• Instructions to follow: Only lines containing the word "Calendar" belong in the answer; copy each one from the records.

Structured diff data
^^^^^^^^

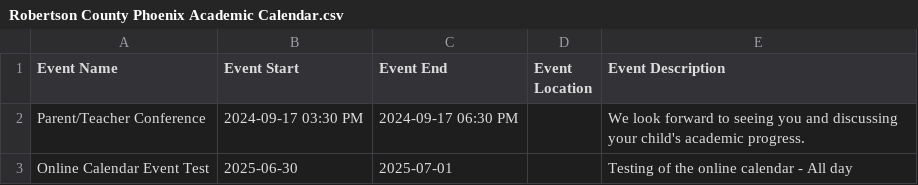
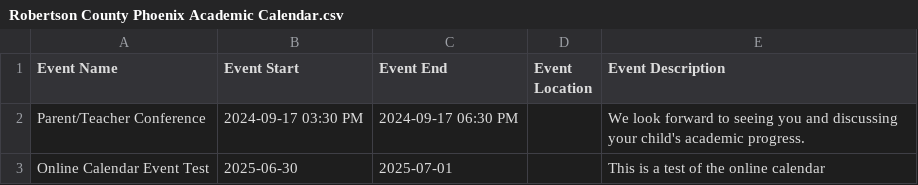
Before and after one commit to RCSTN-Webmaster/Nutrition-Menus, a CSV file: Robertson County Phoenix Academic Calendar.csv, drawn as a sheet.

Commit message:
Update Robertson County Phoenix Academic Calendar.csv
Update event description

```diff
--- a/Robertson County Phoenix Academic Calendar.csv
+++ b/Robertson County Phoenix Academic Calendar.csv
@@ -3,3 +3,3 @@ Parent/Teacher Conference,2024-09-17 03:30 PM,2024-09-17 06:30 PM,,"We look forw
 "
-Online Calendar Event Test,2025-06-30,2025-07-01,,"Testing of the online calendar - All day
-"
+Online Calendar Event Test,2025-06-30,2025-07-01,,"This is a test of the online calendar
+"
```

^^^^^^^^

• Solution to this task:
Before and after one commit to RCSTN-Webmaster/Nutrition-Menus, a CSV file: Robertson County Phoenix Academic Calendar.csv, drawn as a sheet.
Update Robertson County Phoenix Academic Calendar.csv
--- a/Robertson County Phoenix Academic Calendar.csv
+++ b/Robertson County Phoenix Academic Calendar.csv
-Online Calendar Event Test,2025-06-30,2025-07-01,,"Testing of the online calendar - All day
+Online Calendar Event Test,2025-06-30,2025-07-01,,"This is a test of the online calendar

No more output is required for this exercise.